U.S. tornado activity below normal in 2014

Pattern can change quickly, so remain prepared
Date Posted: December 31, 2014
2014 tornadoes
 

Fewer tornadoes than usual occurred in the United States in 2014, making this third year in a row with below-average numbers, according to NOAA’s Storm Prediction Center.

With about 800 tornadoes through November, the preliminary 2014 count (pending final numbers for December) will be about 200 tornadoes shy of the 50 year average number of 1,000 tornadoes. This is the lowest preliminary count since 682 tornadoes occurred from January through November in 1982 and the third year in a row with fewer than 900 tornadoes.

During the past 50 years the U.S. has experienced periods of three to five consecutive years with below normal tornadoes. The most recent of these was from 1985 to 1989. However, determining patterns in the long-term record is made difficult by changes in tornado observing and reporting practices, said Greg Carbin, SPC warning coordination meteorologist.

The causes for recent tornado deficits are not entirely clear, Carbin said. Heat and drought may have curtailed tornado activity after an active period in early March in 2012. Cooler-than-normal conditions in early spring of 2013 and 2014 limited more widespread thunderstorm development, a crucial ingredient needed for tornadoes.

The deadliest and largest tornado outbreak of 2014 occurred April 27-28, when 34 people died after a total of 70 tornadoes struck the Southeast, including an EF-4 tornado that struck Vilonia, Arkansas.
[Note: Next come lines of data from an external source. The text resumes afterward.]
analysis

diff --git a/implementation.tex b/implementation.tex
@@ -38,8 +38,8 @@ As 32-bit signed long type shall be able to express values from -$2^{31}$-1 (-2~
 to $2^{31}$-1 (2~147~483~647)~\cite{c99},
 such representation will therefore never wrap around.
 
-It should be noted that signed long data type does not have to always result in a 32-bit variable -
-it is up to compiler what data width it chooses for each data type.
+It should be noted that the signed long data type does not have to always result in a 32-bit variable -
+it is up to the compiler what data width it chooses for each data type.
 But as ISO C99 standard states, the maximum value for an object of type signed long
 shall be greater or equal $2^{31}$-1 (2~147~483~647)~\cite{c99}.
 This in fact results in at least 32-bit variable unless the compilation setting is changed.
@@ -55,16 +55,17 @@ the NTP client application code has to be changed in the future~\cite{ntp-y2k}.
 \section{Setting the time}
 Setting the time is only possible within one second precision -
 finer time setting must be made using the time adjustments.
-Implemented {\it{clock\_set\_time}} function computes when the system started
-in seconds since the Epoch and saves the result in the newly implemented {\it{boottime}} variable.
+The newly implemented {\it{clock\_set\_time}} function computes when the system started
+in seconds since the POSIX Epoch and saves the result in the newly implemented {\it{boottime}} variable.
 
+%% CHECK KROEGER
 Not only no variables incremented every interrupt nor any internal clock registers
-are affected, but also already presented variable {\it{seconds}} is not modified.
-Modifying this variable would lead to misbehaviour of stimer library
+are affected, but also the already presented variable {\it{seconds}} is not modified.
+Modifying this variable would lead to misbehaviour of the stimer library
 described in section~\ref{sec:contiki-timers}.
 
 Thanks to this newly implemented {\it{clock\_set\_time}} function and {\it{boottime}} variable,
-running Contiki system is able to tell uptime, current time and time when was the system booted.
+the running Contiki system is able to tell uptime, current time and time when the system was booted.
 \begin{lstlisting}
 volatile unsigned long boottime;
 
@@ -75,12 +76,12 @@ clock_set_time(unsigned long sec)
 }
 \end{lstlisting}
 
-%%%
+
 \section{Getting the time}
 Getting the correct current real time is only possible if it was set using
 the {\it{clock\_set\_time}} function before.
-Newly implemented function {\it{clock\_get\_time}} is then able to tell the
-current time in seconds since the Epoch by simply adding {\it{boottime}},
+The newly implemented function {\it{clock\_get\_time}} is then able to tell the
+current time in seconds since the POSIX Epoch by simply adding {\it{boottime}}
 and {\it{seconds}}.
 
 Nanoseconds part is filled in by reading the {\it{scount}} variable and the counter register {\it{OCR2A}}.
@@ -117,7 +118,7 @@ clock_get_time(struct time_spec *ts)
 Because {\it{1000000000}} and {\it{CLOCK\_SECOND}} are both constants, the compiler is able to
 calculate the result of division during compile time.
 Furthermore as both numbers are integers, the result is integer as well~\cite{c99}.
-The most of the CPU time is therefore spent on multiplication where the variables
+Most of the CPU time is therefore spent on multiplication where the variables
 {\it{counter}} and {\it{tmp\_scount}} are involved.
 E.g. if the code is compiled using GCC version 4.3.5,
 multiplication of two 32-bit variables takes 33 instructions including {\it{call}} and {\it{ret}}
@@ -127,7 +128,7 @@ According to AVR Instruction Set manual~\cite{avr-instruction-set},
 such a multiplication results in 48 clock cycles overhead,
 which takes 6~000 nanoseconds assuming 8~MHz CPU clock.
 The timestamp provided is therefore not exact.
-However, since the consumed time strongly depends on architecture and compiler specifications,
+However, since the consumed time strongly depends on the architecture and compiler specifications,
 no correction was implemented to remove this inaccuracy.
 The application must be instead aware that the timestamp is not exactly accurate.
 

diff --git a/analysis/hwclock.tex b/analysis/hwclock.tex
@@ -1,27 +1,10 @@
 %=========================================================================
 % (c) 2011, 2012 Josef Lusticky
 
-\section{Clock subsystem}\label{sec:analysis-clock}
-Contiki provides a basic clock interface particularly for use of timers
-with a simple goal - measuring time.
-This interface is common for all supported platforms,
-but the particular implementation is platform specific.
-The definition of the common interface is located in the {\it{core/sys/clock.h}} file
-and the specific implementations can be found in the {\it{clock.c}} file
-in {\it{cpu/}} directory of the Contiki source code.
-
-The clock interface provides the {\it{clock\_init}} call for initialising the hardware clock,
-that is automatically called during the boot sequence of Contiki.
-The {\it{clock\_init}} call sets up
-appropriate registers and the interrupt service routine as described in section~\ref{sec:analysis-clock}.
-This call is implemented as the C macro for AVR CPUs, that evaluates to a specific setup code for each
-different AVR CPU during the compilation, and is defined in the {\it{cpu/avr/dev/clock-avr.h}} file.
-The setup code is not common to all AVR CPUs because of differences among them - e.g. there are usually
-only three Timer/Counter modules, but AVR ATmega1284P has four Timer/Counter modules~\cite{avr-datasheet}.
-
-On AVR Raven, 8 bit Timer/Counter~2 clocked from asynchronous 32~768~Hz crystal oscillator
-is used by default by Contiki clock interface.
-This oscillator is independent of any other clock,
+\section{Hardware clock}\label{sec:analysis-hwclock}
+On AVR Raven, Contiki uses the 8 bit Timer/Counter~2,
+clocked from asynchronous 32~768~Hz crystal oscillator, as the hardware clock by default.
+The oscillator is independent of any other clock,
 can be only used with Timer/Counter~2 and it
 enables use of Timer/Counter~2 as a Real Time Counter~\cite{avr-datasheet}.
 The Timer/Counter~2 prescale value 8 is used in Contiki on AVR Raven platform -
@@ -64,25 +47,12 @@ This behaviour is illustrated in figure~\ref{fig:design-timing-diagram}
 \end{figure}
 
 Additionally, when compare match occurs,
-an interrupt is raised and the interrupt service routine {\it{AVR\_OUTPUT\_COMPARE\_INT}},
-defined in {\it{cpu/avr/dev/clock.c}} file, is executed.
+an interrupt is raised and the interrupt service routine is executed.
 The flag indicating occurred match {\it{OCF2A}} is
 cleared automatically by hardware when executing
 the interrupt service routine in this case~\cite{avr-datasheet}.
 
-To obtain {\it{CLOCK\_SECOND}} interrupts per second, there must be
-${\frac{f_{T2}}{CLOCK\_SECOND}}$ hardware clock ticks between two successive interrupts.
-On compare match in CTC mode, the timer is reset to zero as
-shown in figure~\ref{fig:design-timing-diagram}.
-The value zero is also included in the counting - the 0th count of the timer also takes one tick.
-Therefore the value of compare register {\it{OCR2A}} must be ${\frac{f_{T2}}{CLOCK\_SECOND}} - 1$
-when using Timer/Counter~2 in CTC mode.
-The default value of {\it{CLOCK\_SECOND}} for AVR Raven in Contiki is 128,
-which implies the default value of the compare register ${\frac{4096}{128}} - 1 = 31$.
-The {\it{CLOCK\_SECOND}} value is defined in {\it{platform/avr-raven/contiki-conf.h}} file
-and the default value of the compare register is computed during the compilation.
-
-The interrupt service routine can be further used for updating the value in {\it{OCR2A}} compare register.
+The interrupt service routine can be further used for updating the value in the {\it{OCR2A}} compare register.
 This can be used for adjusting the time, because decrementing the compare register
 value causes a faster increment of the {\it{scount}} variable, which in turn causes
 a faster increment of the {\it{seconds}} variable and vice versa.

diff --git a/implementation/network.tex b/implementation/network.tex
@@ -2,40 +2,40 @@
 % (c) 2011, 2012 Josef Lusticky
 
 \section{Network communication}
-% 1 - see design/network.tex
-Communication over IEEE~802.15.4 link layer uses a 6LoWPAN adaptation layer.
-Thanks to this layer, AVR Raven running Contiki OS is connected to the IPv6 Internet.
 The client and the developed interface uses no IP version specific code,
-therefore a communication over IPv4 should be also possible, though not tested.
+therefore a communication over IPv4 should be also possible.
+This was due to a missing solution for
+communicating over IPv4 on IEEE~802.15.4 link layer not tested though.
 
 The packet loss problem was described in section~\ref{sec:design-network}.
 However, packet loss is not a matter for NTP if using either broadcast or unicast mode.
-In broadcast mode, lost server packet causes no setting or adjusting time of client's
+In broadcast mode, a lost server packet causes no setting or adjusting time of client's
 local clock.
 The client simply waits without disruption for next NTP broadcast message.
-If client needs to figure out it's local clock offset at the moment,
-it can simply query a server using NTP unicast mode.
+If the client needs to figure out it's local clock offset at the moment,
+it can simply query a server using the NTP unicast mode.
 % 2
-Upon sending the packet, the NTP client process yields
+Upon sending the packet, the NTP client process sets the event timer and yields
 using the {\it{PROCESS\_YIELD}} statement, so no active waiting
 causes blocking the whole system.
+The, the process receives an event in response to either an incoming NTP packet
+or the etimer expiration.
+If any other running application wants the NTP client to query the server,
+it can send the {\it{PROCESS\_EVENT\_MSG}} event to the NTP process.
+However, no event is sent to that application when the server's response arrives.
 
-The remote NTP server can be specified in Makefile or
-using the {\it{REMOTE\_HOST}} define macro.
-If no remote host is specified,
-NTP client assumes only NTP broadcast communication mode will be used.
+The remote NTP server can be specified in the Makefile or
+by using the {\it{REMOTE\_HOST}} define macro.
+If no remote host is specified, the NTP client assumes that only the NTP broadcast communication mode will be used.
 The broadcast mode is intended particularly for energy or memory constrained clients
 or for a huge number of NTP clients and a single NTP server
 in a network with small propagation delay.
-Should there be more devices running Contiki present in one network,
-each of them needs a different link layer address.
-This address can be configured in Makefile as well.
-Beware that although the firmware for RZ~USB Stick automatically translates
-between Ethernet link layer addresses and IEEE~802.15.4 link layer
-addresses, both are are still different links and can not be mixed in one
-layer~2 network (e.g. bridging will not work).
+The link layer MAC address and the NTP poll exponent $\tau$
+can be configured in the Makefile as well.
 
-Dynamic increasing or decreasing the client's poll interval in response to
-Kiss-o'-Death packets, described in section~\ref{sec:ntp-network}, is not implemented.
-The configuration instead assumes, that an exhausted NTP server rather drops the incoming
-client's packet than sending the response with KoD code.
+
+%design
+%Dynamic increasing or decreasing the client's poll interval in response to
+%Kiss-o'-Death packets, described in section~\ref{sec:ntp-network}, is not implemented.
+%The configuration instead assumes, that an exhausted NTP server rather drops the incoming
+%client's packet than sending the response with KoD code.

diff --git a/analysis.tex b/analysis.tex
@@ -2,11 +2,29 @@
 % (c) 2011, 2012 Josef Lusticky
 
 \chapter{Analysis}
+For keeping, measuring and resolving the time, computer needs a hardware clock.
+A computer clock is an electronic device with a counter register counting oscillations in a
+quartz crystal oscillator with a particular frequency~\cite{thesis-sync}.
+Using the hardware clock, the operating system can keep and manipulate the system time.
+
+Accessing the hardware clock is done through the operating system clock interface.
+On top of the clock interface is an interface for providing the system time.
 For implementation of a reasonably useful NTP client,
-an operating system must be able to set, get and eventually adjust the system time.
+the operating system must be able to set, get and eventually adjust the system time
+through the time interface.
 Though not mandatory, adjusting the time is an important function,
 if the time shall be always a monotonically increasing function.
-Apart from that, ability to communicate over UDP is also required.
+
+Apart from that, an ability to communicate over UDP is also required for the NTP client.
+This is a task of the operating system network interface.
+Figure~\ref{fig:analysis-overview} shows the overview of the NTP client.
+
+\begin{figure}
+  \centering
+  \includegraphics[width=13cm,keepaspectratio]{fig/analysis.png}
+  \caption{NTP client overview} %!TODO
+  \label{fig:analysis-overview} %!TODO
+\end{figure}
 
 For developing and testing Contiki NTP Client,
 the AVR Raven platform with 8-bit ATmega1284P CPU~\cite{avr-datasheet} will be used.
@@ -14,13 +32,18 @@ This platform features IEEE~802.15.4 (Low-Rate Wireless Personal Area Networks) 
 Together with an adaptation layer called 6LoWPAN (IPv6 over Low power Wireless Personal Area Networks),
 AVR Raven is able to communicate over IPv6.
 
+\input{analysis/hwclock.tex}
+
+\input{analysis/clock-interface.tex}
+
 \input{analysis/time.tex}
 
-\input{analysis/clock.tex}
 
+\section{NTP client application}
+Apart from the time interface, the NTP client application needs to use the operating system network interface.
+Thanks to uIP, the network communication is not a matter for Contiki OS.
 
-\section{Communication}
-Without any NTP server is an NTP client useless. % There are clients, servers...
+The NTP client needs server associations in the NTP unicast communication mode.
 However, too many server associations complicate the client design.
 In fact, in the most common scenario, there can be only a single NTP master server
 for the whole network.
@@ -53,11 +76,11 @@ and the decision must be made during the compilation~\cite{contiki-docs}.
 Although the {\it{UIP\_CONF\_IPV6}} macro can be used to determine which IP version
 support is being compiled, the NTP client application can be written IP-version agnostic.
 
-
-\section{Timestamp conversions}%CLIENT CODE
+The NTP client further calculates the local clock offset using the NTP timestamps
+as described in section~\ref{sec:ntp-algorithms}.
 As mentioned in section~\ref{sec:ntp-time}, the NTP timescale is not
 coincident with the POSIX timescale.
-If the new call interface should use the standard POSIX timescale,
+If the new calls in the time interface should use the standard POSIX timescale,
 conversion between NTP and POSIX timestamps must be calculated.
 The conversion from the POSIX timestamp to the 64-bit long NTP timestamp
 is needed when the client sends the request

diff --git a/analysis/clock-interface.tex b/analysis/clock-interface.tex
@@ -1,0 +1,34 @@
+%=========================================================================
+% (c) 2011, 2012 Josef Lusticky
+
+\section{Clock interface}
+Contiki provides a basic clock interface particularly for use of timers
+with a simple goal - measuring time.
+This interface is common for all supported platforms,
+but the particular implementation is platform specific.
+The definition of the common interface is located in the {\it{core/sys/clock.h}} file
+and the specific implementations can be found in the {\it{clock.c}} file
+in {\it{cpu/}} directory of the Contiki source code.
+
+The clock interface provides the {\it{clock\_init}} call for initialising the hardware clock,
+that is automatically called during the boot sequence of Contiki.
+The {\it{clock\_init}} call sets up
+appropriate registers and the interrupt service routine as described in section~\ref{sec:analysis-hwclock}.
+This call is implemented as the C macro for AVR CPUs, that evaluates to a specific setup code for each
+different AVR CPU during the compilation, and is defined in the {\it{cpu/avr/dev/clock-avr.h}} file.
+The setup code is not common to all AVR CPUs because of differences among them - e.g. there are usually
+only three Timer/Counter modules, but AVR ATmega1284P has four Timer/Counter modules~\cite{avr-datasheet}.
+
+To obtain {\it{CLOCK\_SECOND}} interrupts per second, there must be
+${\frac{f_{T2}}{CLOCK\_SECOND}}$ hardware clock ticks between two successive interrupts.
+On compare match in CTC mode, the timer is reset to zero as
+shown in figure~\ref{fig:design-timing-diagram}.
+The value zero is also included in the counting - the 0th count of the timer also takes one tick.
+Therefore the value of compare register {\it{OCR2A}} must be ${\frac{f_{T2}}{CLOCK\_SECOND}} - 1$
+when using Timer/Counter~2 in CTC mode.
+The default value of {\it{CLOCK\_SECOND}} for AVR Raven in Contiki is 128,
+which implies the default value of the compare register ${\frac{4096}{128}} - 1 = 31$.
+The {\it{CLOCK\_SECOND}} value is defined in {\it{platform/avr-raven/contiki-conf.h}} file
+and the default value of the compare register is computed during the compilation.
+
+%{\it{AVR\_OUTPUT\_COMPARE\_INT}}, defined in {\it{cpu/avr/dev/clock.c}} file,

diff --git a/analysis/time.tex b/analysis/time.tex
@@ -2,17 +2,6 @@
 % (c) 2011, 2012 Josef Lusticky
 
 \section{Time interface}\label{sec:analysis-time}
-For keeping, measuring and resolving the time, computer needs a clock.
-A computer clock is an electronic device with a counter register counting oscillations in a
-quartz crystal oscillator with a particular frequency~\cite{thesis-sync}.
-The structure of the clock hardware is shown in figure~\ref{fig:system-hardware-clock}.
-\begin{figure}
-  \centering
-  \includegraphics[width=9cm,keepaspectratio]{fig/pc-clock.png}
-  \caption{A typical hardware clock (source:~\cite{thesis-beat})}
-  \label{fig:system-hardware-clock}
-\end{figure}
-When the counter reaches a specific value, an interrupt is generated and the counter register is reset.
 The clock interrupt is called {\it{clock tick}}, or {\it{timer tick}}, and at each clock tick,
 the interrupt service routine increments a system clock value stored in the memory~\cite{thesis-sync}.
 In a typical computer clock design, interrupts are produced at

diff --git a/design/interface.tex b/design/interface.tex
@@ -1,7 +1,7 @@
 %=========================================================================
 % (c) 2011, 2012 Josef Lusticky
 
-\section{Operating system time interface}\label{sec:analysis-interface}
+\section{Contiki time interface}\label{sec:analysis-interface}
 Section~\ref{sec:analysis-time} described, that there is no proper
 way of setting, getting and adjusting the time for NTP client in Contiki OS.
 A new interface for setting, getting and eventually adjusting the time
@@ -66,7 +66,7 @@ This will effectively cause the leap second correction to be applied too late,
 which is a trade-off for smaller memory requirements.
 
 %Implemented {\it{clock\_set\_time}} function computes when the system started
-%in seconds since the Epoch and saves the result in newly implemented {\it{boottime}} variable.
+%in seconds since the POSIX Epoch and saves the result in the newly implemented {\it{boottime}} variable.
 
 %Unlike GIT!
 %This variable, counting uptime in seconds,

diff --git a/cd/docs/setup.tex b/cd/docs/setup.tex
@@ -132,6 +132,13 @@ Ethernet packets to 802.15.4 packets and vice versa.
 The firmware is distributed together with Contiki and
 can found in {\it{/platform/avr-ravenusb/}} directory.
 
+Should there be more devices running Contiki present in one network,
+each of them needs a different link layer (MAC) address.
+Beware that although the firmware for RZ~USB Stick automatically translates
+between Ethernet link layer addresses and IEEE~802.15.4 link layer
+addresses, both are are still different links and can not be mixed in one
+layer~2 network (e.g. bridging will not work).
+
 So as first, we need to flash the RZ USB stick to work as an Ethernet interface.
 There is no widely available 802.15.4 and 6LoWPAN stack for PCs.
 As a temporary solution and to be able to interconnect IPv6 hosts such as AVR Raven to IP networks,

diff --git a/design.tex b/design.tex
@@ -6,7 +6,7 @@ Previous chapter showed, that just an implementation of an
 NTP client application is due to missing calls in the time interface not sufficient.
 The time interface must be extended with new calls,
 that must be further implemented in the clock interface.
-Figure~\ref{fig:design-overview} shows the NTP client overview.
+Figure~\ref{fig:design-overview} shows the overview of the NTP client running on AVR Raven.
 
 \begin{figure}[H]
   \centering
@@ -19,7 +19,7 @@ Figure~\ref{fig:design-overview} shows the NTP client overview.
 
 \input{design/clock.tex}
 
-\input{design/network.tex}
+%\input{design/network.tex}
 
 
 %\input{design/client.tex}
Weather patterns vary significantly from year to year and season to season and it’s, therefore, uncertain if the low tornado numbers will continue into 2015.

“The conditions necessary for a tornado outbreak can come together in a matter of days,” Carbin said. “The pattern can change quickly and it is best to remain prepared, especially as spring approaches.”